** Task details **
Within the entries below, find every line that has the string "header", then copy it.

Web page revision data:
----------------

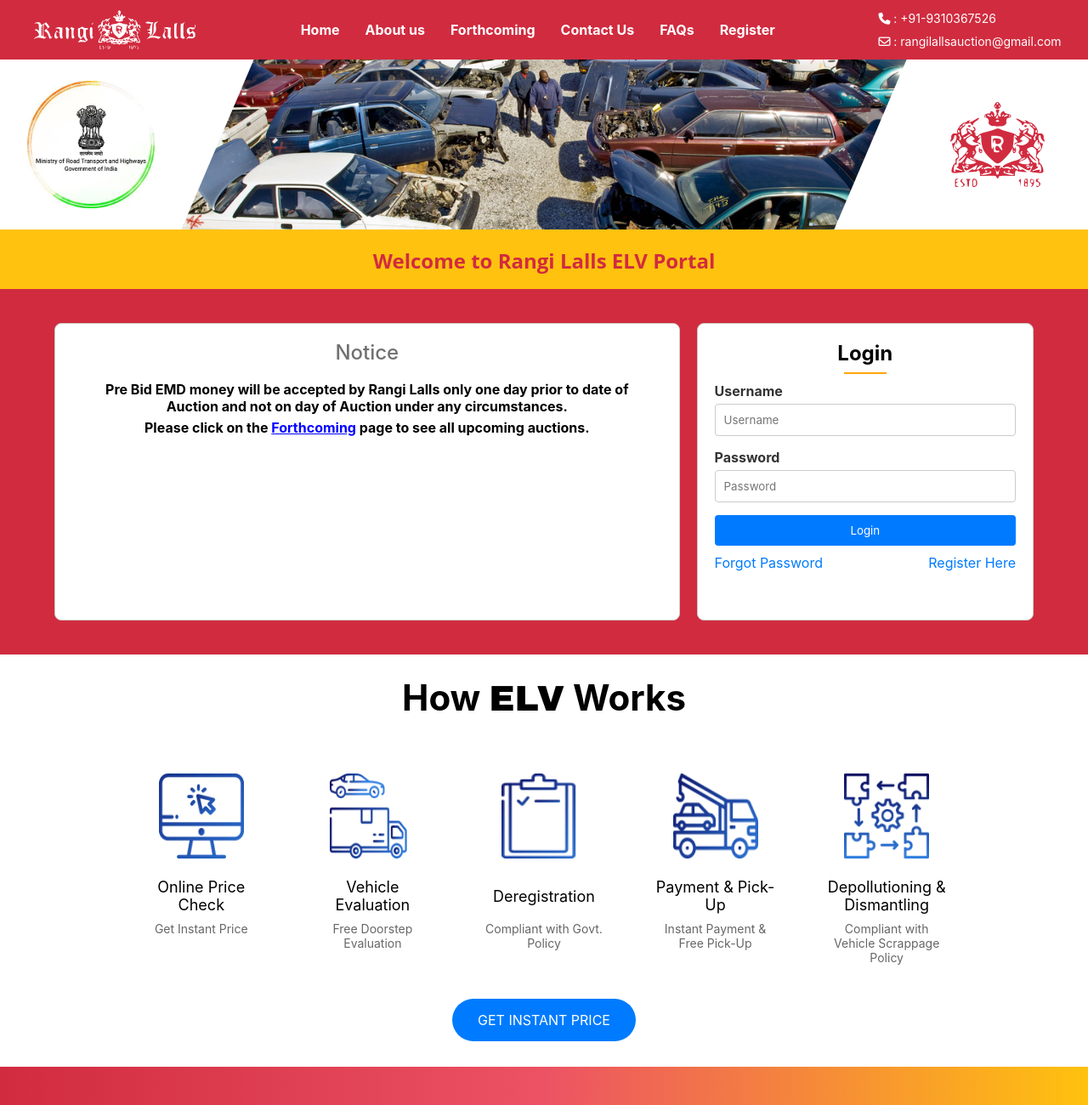
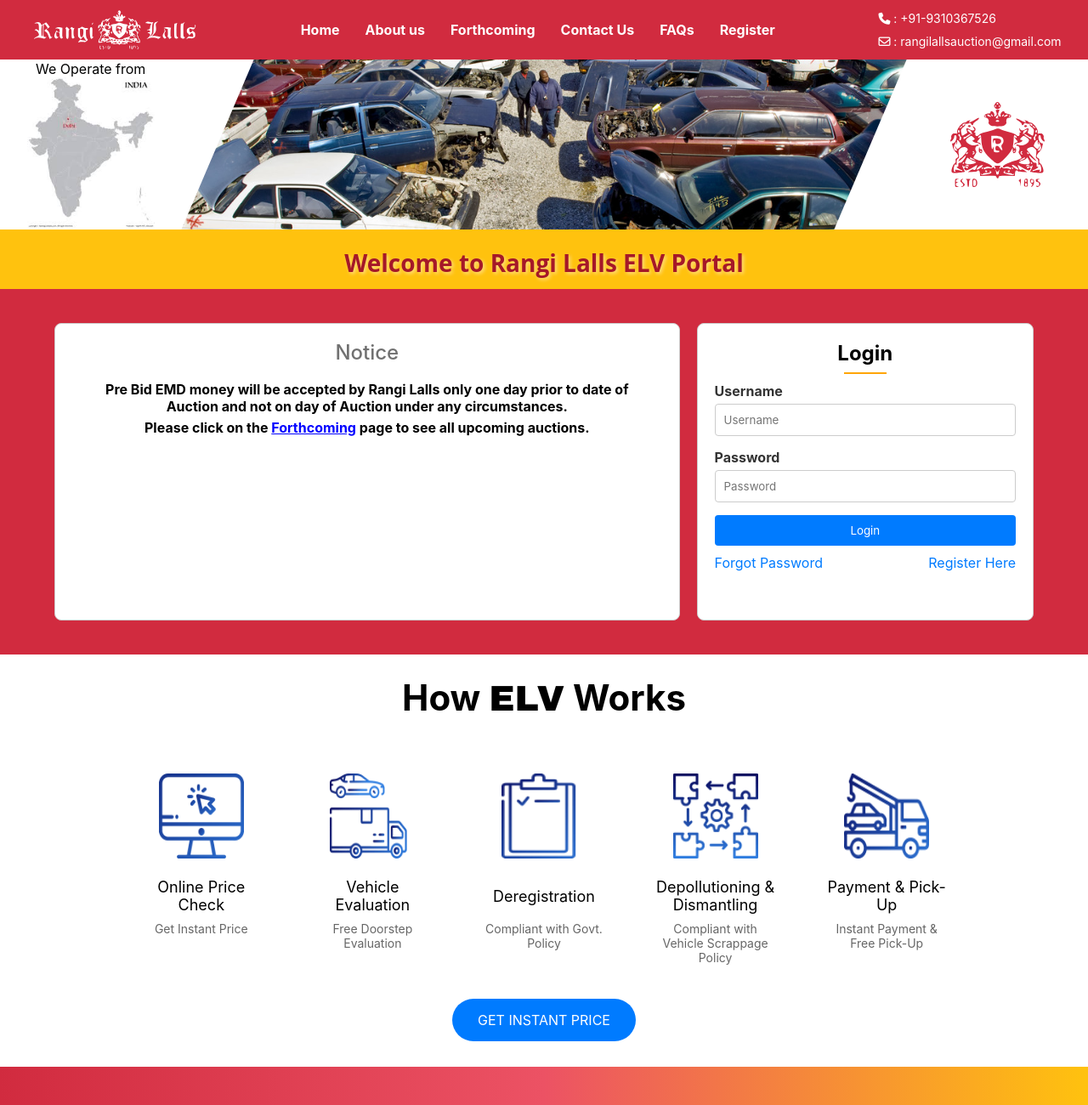
Before and after one commit to deepzsenu/RangilallsNewVersionBasic, a plain HTML site: page index.html in a window 1280 px wide. Shown: the top 1300 px of the page at 85% size. Drawn offline with Linux system fonts and the light colour scheme; no server answers.

Commit message:
changed the side image from where we operate.

```diff
--- a/assets/style.css
+++ b/assets/style.css
@@ -20,6 +20,7 @@
   height: 100px;
   width: 20%;
   display: flex;
+  flex-direction: column;
   align-items: center;
   justify-content: center;
 }
@@ -74,14 +75,15 @@
 
 .rangilalls-header-banner {
   background: linear-gradient(to bottom,#FFC20E , #FFC20E);
-  color: #D12B3F;
+  color: #a51828;
   text-align: center;
   padding: 20px;
-  font-size: 24px;
+  font-size: 28px;
   height: 70px; /* Adjust to 80px if required */
   font-weight: 700 !important;
   text-align: center !important;
   font-family:  "Open Sans", sans-serif;
+  text-shadow: 2px 2px 4px rgba(255, 255, 255, 0.5);
 }
 
 /* ==================================================
@@ -95,6 +97,8 @@
 }
 .rangilalls-header-logo-main {
   /* display: block; */
+
+
   height: 50px;
   width: 15%;
   margin: 10px auto;
@@ -435,7 +439,7 @@
 
 .rangilalls-elv-gradient-footer {
   background: linear-gradient(to bottom,#FFC20E , #FFC20E  );
-  color: #D12B3F;
+  color: #a51828;
   padding: 10px 20px;
   margin-top: auto;
   width: 100%;
@@ -474,7 +478,7 @@
 
 .rangilalls-elv-social-icons a {
   /* display: inline-block; */
-  color: #D12B3F;
+  color: #a51828;
   text-decoration: none;
   transition: color 0.3s ease;
   font-size: 25px;
--- a/index.html
+++ b/index.html
@@ -50,8 +50,9 @@
         ================================================= -->
     <header class="rangilalls-header-container">
       <div class="rangilalls-header-logo">
+        <p>We Operate from</p>
         <img
-          src="./assets/images/roadMinistry.jpg"
+          src="./assets/images/delhi and India.jpeg"
           alt="Ministry of Road Transport and Highways"
         />
       </div>
@@ -158,20 +159,21 @@
       </div>
       <div class="rangilalls-elv-feature">
         <img
+          src="./assets/images/how/Depollutioning & Dismantling.gif"
+          alt="Depollutioning & Dismantling"
+        />
+        <h3>Depollutioning & Dismantling</h3>
+        <p>Compliant with Vehicle Scrappage Policy</p>
+      </div>
+      <div class="rangilalls-elv-feature">
+        <img
           src="./assets/images/how/paymentpicup.gif"
           alt="Payment & Pick-Up"
         />
         <h3>Payment & Pick-Up</h3>
         <p>Instant Payment & Free Pick-Up</p>
       </div>
-      <div class="rangilalls-elv-feature">
-        <img
-          src="./assets/images/how/Depollutioning & Dismantling.gif"
-          alt="Depollutioning & Dismantling"
-        />
-        <h3>Depollutioning & Dismantling</h3>
-        <p>Compliant with Vehicle Scrappage Policy</p>
-      </div>
+
     </div>
 
     <div class="rangilalls-elv-button-container">
--- a/script.js
+++ b/script.js
@@ -34,6 +34,8 @@
  *
  * @returns {void} This function does not return a value.
  */
+
+
 document
   .querySelectorAll(".rangilalls-rvsf-landing-faqs-accordion")
   .forEach((accordion) => {
```
Also changed, not shown: assets/images/delhi and India.jpeg (added).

----------------

** Result below **
 .rangilalls-header-banner {
 .rangilalls-header-logo-main {
     <header class="rangilalls-header-container">
       <div class="rangilalls-header-logo">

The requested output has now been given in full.